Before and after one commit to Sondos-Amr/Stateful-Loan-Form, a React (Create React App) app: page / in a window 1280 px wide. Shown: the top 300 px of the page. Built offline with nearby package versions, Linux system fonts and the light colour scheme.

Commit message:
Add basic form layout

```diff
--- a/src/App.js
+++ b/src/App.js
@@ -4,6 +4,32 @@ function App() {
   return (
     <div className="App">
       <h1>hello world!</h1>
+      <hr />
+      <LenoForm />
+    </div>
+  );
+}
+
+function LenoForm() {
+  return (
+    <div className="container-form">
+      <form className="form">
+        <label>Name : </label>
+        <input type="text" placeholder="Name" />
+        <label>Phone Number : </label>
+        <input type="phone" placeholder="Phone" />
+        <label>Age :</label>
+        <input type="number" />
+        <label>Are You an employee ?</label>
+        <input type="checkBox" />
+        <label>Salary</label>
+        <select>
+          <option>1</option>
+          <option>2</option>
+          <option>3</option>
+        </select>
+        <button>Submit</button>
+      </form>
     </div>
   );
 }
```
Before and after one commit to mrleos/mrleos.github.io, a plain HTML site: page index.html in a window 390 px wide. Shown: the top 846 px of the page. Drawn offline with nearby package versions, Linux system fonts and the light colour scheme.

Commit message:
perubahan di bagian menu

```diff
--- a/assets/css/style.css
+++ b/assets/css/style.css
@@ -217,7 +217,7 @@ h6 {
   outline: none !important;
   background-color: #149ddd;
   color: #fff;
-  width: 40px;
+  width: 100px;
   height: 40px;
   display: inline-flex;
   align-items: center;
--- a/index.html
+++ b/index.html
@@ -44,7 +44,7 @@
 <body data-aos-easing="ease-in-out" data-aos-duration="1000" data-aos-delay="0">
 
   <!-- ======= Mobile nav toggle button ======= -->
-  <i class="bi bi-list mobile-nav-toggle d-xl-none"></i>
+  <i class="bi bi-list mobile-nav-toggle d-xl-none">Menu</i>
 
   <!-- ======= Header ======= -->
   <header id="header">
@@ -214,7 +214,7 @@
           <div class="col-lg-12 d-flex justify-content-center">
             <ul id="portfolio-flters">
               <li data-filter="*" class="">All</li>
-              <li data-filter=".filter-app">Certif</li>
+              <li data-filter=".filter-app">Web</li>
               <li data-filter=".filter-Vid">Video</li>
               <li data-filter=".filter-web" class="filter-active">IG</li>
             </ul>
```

****************

Work request ▸ Say the number of lines in the material above that contain the word "light", and nothing else.

Reply ▸ 2